** Task description **
Copy, from the data below, each line that has the word "items".

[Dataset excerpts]
▬▬▬▬▬▬

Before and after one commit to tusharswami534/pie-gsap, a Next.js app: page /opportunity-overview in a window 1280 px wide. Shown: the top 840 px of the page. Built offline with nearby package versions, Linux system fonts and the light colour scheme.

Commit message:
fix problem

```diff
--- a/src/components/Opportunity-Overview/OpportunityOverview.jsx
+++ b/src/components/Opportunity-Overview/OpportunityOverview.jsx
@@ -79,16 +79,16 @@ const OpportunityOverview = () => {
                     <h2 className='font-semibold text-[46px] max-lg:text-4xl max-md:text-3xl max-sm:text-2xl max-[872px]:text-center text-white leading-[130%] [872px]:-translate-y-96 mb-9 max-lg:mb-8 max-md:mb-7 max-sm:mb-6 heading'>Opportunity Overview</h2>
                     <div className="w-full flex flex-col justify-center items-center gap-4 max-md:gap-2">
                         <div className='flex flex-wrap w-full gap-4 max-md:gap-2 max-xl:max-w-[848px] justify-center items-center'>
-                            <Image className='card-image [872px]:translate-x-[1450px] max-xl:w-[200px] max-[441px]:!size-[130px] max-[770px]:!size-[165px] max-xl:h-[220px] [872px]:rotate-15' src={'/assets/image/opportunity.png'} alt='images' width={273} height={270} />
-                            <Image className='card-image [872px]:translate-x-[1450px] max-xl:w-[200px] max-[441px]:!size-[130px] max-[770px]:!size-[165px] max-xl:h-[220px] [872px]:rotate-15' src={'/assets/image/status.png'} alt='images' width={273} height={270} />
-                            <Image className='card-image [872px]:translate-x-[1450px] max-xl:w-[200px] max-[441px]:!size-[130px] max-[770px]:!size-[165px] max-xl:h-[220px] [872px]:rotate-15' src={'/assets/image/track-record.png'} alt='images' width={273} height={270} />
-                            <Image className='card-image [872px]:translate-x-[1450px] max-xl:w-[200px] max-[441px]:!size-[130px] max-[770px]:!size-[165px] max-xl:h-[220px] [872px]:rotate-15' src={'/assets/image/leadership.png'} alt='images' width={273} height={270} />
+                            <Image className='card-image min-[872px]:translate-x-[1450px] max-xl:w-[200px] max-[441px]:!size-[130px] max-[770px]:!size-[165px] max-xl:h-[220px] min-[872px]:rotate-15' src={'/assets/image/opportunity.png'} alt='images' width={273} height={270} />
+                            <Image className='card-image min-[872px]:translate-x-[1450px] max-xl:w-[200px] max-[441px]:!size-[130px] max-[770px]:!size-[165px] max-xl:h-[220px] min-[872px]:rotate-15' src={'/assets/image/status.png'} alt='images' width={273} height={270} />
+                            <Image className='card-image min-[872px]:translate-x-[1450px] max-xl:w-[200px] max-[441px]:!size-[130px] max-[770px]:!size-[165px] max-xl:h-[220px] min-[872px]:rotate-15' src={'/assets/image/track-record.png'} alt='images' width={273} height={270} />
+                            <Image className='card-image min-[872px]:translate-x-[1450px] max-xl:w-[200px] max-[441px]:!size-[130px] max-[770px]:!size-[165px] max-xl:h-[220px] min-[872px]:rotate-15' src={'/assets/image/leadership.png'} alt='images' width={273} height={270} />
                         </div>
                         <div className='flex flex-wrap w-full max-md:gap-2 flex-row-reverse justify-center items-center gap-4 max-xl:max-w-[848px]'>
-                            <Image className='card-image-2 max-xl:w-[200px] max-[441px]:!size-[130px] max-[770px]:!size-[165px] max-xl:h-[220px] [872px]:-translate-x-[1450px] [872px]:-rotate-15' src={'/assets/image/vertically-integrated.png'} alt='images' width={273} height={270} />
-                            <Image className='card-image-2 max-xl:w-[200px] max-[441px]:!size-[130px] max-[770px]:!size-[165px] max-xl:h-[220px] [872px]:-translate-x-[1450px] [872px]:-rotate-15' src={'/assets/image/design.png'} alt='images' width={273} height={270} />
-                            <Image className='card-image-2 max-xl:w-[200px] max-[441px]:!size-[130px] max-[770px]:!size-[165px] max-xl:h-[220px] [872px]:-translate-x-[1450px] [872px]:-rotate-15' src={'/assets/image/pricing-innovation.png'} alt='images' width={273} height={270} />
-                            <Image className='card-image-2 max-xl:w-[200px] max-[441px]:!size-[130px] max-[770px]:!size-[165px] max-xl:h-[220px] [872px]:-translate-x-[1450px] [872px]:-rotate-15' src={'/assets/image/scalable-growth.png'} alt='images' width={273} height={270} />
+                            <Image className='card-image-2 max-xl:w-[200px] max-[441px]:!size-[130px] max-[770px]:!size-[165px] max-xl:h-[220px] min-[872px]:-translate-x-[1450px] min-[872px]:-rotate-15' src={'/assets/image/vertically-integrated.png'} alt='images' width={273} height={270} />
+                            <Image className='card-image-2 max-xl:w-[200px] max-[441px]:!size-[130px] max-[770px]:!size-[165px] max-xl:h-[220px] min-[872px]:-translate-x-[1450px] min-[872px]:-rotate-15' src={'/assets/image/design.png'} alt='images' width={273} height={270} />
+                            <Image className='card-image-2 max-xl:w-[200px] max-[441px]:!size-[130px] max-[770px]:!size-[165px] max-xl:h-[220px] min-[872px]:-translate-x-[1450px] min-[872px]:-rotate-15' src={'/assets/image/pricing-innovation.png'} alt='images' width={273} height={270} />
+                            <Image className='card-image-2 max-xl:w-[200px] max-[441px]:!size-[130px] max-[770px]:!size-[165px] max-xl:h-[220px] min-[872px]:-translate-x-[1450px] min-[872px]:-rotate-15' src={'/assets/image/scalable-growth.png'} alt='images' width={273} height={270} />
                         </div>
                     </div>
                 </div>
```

▬▬▬▬▬▬

** Solved problem **
                     <div className="w-full flex flex-col justify-center items-center gap-4 max-md:gap-2">
                         <div className='flex flex-wrap w-full gap-4 max-md:gap-2 max-xl:max-w-[848px] justify-center items-center'>
                         <div className='flex flex-wrap w-full max-md:gap-2 flex-row-reverse justify-center items-center gap-4 max-xl:max-w-[848px]'>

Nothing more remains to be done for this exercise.